some leftovers:

Filed under
News
  • Linux on x86 Set to Replace Unix on Itanium at HP
  • Dolphin 2.1 and beyond
  • LibreOffice for Android Is in the Works
  • Why aren't we helping?
  • Mozilla Foundation and EFF join hunt for Syrian open source developer
  • Beliefs and Misbeliefs about Open Source Software
  • Ex-Nokia guys start mystery company to build Linux-based phones

today's leftovers:

Filed under
News
  • Gentoo Summer of Documentation – Let’s do it!
  • Live Chat with Shuttleworth
  • AMD Catalyst 12.6 For Linux Disappoints
  • Alien Arena Reloaded Coming Next Week
  • KDE on the Raspberry Pi
  • How to Change Your Default Applications on Ubuntu: 4 Ways
  • FLOSS Weekly 216
  • Network Gotcha
  • Set up a Mailing List in Minutes with Simple Mailing List
  • Revisited: SolusOS 1.1 "Eveline"

today's leftovers:

Filed under
News
  • DragonflyBSD 3.0 vs. Debian GNU/kFreeBSD Wheezy
  • Kororaa 17 Delayed
  • Solaris, SCO, Linux, Open Source and Red Hat Summit
  • 4 Best Free AntiVirus For Ubuntu 12.04
  • How to Install Hundreds of Fonts at Once in Ubuntu
  • The Linux desktop, thanks to Chromebooks, goes retail
  • The Linux Link Tech Show Episode 461

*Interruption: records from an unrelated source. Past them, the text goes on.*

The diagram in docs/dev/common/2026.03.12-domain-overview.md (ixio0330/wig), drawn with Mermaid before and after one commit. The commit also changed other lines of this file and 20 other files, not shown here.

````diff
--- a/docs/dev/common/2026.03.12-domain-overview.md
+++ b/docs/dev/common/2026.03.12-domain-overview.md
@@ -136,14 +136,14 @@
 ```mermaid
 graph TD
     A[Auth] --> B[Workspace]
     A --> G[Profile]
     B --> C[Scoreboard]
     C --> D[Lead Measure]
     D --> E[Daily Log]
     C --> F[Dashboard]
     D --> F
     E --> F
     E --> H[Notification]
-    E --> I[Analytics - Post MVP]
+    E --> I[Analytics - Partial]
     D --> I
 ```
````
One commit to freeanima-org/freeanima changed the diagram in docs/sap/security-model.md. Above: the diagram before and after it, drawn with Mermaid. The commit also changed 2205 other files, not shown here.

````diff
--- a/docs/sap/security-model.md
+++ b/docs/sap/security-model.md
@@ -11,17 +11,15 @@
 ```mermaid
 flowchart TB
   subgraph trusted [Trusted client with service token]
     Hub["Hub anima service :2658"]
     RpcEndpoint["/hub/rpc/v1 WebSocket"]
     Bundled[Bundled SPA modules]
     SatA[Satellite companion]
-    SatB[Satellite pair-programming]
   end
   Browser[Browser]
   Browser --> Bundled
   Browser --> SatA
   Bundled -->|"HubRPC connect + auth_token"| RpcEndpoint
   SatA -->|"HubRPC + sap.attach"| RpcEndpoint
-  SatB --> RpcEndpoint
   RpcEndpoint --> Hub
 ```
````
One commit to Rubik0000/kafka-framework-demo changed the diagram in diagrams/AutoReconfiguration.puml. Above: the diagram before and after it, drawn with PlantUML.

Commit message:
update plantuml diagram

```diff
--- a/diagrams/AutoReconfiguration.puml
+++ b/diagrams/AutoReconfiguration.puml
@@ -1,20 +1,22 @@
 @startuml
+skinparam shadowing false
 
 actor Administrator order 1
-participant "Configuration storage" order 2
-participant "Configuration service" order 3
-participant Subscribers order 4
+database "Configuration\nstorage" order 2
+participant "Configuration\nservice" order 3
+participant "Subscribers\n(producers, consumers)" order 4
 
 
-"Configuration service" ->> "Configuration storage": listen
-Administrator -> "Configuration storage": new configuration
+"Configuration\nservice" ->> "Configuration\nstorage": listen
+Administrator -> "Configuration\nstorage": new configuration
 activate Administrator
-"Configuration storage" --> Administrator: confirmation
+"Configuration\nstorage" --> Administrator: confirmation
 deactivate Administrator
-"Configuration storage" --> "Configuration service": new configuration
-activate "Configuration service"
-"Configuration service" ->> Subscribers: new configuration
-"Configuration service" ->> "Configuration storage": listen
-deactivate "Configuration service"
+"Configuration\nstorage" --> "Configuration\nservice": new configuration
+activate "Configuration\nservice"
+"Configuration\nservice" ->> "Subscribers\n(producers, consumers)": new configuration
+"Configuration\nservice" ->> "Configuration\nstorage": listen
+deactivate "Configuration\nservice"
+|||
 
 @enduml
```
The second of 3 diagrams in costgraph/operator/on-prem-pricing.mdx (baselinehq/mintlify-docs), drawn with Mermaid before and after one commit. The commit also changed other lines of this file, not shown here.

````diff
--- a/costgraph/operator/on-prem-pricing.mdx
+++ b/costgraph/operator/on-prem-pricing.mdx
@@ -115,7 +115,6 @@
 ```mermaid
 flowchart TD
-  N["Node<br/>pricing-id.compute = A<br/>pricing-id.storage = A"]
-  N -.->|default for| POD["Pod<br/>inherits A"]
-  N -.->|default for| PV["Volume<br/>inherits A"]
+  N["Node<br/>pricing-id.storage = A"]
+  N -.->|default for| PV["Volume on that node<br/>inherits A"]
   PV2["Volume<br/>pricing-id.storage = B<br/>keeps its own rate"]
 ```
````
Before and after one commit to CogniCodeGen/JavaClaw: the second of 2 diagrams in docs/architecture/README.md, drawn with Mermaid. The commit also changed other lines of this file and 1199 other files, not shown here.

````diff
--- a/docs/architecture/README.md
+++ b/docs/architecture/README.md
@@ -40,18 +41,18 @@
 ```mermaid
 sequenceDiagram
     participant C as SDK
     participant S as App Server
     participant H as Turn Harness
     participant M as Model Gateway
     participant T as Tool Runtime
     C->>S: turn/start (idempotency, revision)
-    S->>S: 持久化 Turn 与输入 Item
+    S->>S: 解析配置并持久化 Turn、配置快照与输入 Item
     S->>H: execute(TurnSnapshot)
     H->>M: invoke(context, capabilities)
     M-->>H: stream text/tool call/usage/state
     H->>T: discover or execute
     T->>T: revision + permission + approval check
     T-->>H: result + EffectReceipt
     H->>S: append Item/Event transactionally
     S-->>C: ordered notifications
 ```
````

today's leftovers:

Filed under
News
HowTos
  • systemd for Administrators, Part XIV, Part XV
  • Announcements Pour In from Red Hat's Conference
  • Red Hat CEO: We're at the Dawn of the Information Economy (and Linux is the Sun)
  • LibreOffice 3.6.0 is on Its Way
  • Power Programming: Bitwise Tips and Tricks
  • Tiny and Big, Episode 1 Released
  • Epic Action RPG “The Real Texas” Released
  • Mods and hacks for the Raspberry Pi
  • A slice of Raspberry Pi
  • Communicate with other users in your terminal using “write” command

today's leftovers:

Filed under
News
  • Opera 12: Not Ready For Prime Time
  • Xonotic and idTech4 news
  • Red Hat Rallies Linux, OpenShift Developer Partners
  • Orbitz Forgot Linux
  • Xonotic Aims To Be The Best Open-Source FPS
  • LinuxQuestions.org Turns Twelve
  • Linux Logging Basics | LAS | s22e05
  • Linux Outlaws 270 – Building His Own Community

today's leftovers:

Filed under
News
HowTos
  • An Overview Of Qt 5.0 Features
  • Debunking x32 myths
  • Fedora Is Unsure About 256 Color Terminals
  • Ubuntu Weekly Newsletter Issue 271
  • netrunner 4.2: everything but the kitchen sink
  • Mageia 2: smooth upgrade
  • Debian Wheezy GNU/kFreeBSD: Slower Than Linux
  • Ulteo OVD 3 – Open Source Remote Desktop
  • The Linux Setup - Chris, Open Source Developer
  • Discovering Zorin OS
  • GCC 4.8 Compiler - Is It Faster Yet?
  • Ubuntu TV: The Community Wish List Is Taking Shape
  • The Linux Directory Structure Explained
  • Edit your Videos with LiVES!
  • Zorin OS 6 Review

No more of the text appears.